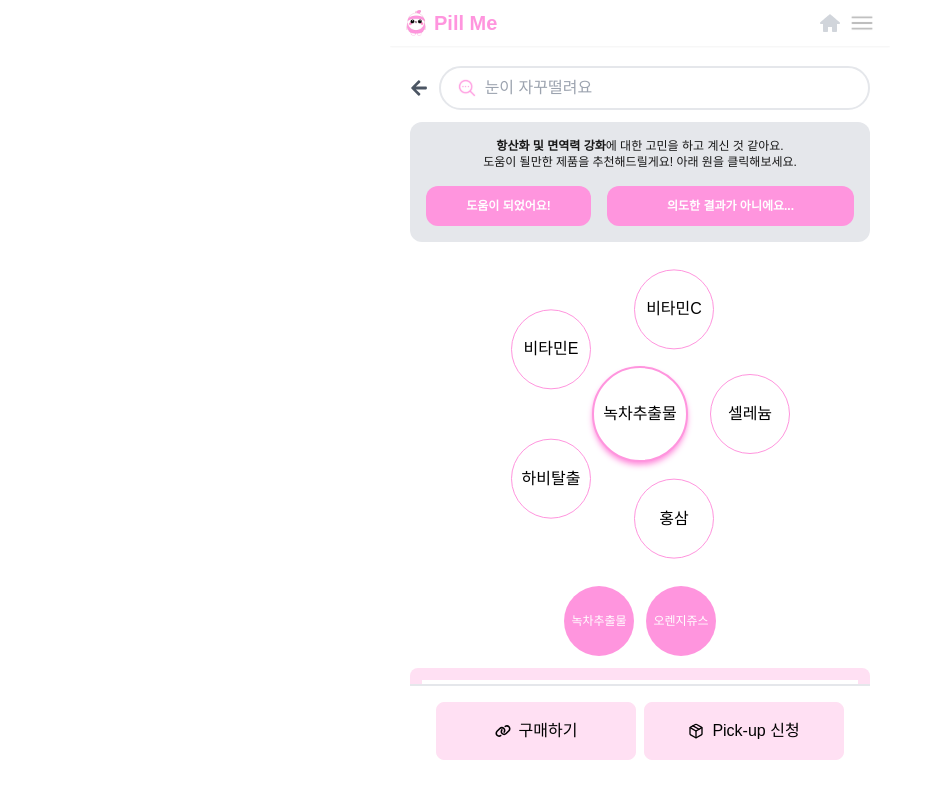
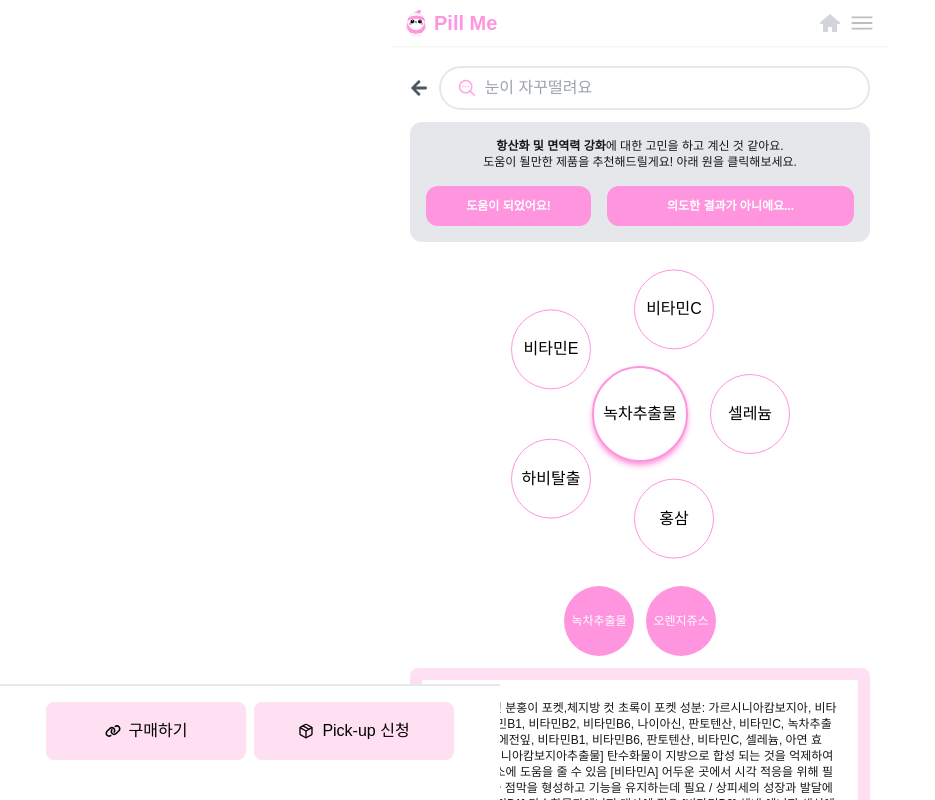
Before and after one commit to dldnlee/pillme, a Next.js app: page /home/search in a window 1280 px wide. Shown: the whole page, without its empty margins (0-935 px from the left). Built offline with nearby package versions, Linux system fonts and the light colour scheme.

Commit message:
[Style] - Made bottom button bar fixed position - Changed background of middle circle

```diff
--- a/app/home/search/page.tsx
+++ b/app/home/search/page.tsx
@@ -21,10 +21,8 @@ const dummyData = [
 ]
 
 function BottomMenu() {
-
-
   return (
-    <div className='sticky flex justify-center gap-2 text-center items-center w-full h-fit p-4 text-black bg-white pb-10 border-t-2 px-4 bottom-0 left-0'>
+    <div className='fixed max-w-[500px] flex justify-center gap-2 text-center items-center w-full h-fit p-4 text-black bg-white pb-10 border-t-2 px-4 bottom-0 left-0'>
       <Link href="https://www.coupang.com/np/search?component=&q=%EB%85%B9%EC%B0%A8%EC%B6%94%EC%B6%9C%EB%AC%BC&channel=user"
       className="flex items-center justify-center gap-2 py-4 px-4 w-[200px] border border-tertiary bg-tertiary hover:bg-white hover:border hover:border-tertiary rounded-lg">
         <FaLink />
@@ -61,7 +59,7 @@ const CircleDiagram = ({data} : CircleDiagramComponentProps) => {
   return (
     <div className="relative flex items-center justify-center w-80 h-80">
       {/* Center Circle */}
-      <div className="flex items-center justify-center w-24 h-24 bg-white border-2 border-primary rounded-full text-center text-black shadow-md shadow-primary">
+      <div className="flex items-center justify-center w-24 h-24 bg-white border-2 bg-primary/20 border-primary rounded-full text-center text-black shadow-md shadow-primary">
         {centerItem}
       </div>
 
@@ -136,8 +134,8 @@ function Information() {
 export default function ResultPage() {
 
   return (
-    <div className="p-5 flex flex-col gap-4 w-full h-full relative">
-      <div className="w-full flex flex-col gap-3">
+    <div className="p-5 flex flex-col gap-4 w-full h-full">
+      <div className="w-full flex flex-col gap-3 pb-6">
         <Suspense>
           <SearchHeader />
         </Suspense>
```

* _Exercise directions_
The records above are to be repeated exactly, with the pictures left out.

* _Exercise answer_
Before and after one commit to dldnlee/pillme, a Next.js app: page /home/search in a window 1280 px wide. Shown: the whole page, without its empty margins (0-935 px from the left). Built offline with nearby package versions, Linux system fonts and the light colour scheme.

Commit message:
[Style] - Made bottom button bar fixed position - Changed background of middle circle

```diff
--- a/app/home/search/page.tsx
+++ b/app/home/search/page.tsx
@@ -21,10 +21,8 @@ const dummyData = [
 ]
 
 function BottomMenu() {
-
-
   return (
-    <div className='sticky flex justify-center gap-2 text-center items-center w-full h-fit p-4 text-black bg-white pb-10 border-t-2 px-4 bottom-0 left-0'>
+    <div className='fixed max-w-[500px] flex justify-center gap-2 text-center items-center w-full h-fit p-4 text-black bg-white pb-10 border-t-2 px-4 bottom-0 left-0'>
       <Link href="https://www.coupang.com/np/search?component=&q=%EB%85%B9%EC%B0%A8%EC%B6%94%EC%B6%9C%EB%AC%BC&channel=user"
       className="flex items-center justify-center gap-2 py-4 px-4 w-[200px] border border-tertiary bg-tertiary hover:bg-white hover:border hover:border-tertiary rounded-lg">
         <FaLink />
@@ -61,7 +59,7 @@ const CircleDiagram = ({data} : CircleDiagramComponentProps) => {
   return (
     <div className="relative flex items-center justify-center w-80 h-80">
       {/* Center Circle */}
-      <div className="flex items-center justify-center w-24 h-24 bg-white border-2 border-primary rounded-full text-center text-black shadow-md shadow-primary">
+      <div className="flex items-center justify-center w-24 h-24 bg-white border-2 bg-primary/20 border-primary rounded-full text-center text-black shadow-md shadow-primary">
         {centerItem}
       </div>
 
@@ -136,8 +134,8 @@ function Information() {
 export default function ResultPage() {
 
   return (
-    <div className="p-5 flex flex-col gap-4 w-full h-full relative">
-      <div className="w-full flex flex-col gap-3">
+    <div className="p-5 flex flex-col gap-4 w-full h-full">
+      <div className="w-full flex flex-col gap-3 pb-6">
         <Suspense>
           <SearchHeader />
         </Suspense>
```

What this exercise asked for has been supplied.